How Beijing's new French school aims to beat the smog

New French campus in Beijing designed to keep out contaminated air as pollution makes foreigners more wary of living in the capital

The French International School in Beijing has announced an ambitious anti-smog design for its new campus, which is due to be completed by the end of next year.

It joins a growing list of international schools in the capital, including Harrow, that have upgraded their campuses with air-purification systems to cope with choking outbreaks of pollution.

Beijing issued four air pollution alerts last month, including one orange alert, which indicates the second-highest level of air pollution on a four-tier warning system.

The new campus, designed by French architect Jacques Ferrier, aims to provide a healthy environment for pupils and teachers with a ventilation system that pumps filtered and purified air into every classroom and the rest of the building.

Ferrier, who also designed the French pavilion at the Shanghai Expo in 2010, said the classrooms in the new campus would have a higher air pressure than the corridors so polluted air did not get in even if the doors were open.

"[But] the problem of air pollution in Beijing can't be treated by architecture alone," Ferrier said. "It has to be addressed at an urban scale, with cleaner factories, a huge incentive for electric vehicles and better public transport systems."


The new campus' overall budget is €23.9 million (HK$231 million) and a large part of that money will be used to rent four hectares of land for 40 years.

The construction cost alone is €16.5 million.

The new school will accommodate 1,500 students, 30 per cent more than the existing school building's capacity, officials said.

The expansion comes despite "a tendency that students are withdrawing from international schools due to the air pollution in Beijing", according to Guillaume Mouette, the French school's head. "It was a phenomenon addressed at the annual international school meeting in Beijing earlier this year," Mouette said.


The French school has had as many as 1,050 pupils, but this year about 950 students are enrolled. Mouette expects the French school's new campus to attract more students.

The school is built around three courtyards separating the kindergarten and primary and high schools.


Ferrier said the site was formerly used to grow fruit and vegetables. "It was one of the reasons why we decided to set the new buildings in a densely planted environment with cherry trees," he said.

Anouk Hei, whose eight-year-old son attends the school, said she was looking forward to him moving to the new campus.

"My son loves sport and last year he played basketball, but most of the time the outdoor environment was not safe for him to play. This year he switched to taekwondo," she said.


"The new campus will be a good environment for children like my son.

"But it's most important that the air pollution can be dealt with."

Ferrier, whose team is finishing an office building project in central Shanghai, said: "I do believe that in a few years time Beijing is going to be far better."

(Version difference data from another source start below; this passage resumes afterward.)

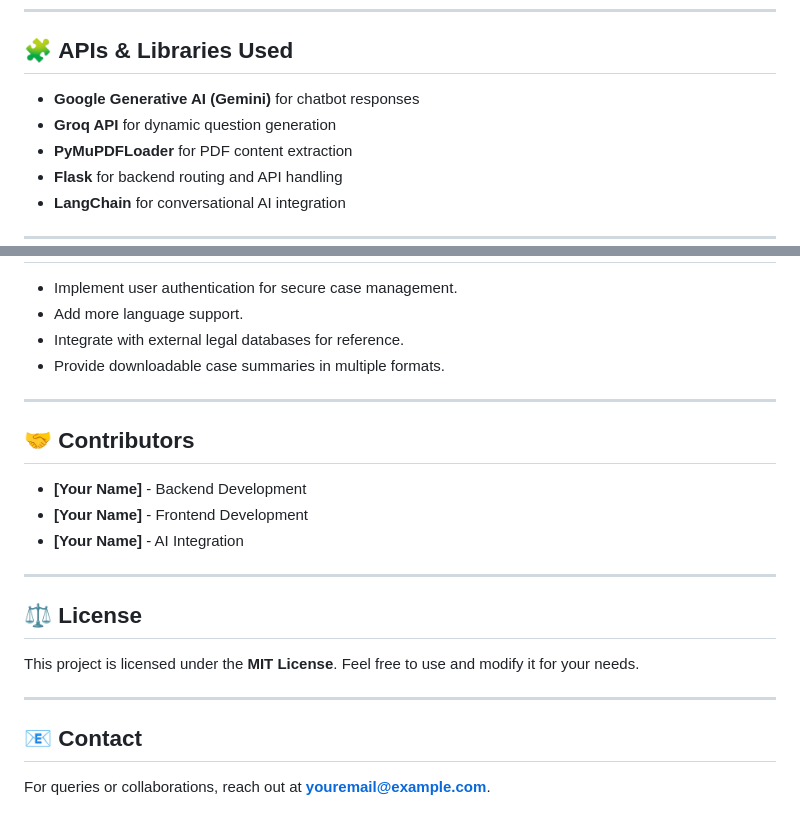
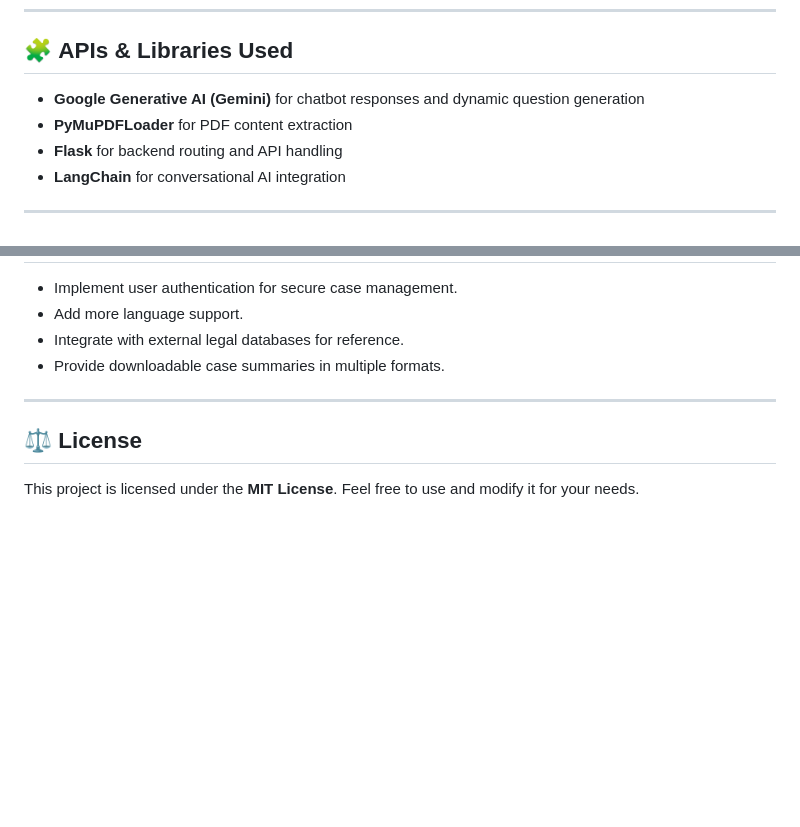
Before and after one commit to hamza-tahir55/Legal-Ease, a Markdown page: README.md, 2 parts joined by grey strips. Rendered like a GitHub page; blank space fills up the shorter version.

```diff
--- a/README.md
+++ b/README.md
@@ -40,8 +40,7 @@ LegalEase is an AI-powered legal assistant designed to streamline legal case man
 ---
 
 ## 🧩 **APIs & Libraries Used**
-- **Google Generative AI (Gemini)** for chatbot responses
-- **Groq API** for dynamic question generation
+- **Google Generative AI (Gemini)** for chatbot responses and dynamic question generation
 - **PyMuPDFLoader** for PDF content extraction
 - **Flask** for backend routing and API handling
 - **LangChain** for conversational AI integration
@@ -113,17 +112,5 @@ LegalEase/
 
 ---
 
-## 🤝 **Contributors**
-- **[Your Name]** - Backend Development
-- **[Your Name]** - Frontend Development
-- **[Your Name]** - AI Integration
-
----
-
 ## ⚖️ **License**
 This project is licensed under the **MIT License**. Feel free to use and modify it for your needs.
-
----
-
-## 📧 **Contact**
-For queries or collaborations, reach out at **youremail@example.com**.
```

This article appeared in the South China Morning Post print edition as: How one school will beat the smog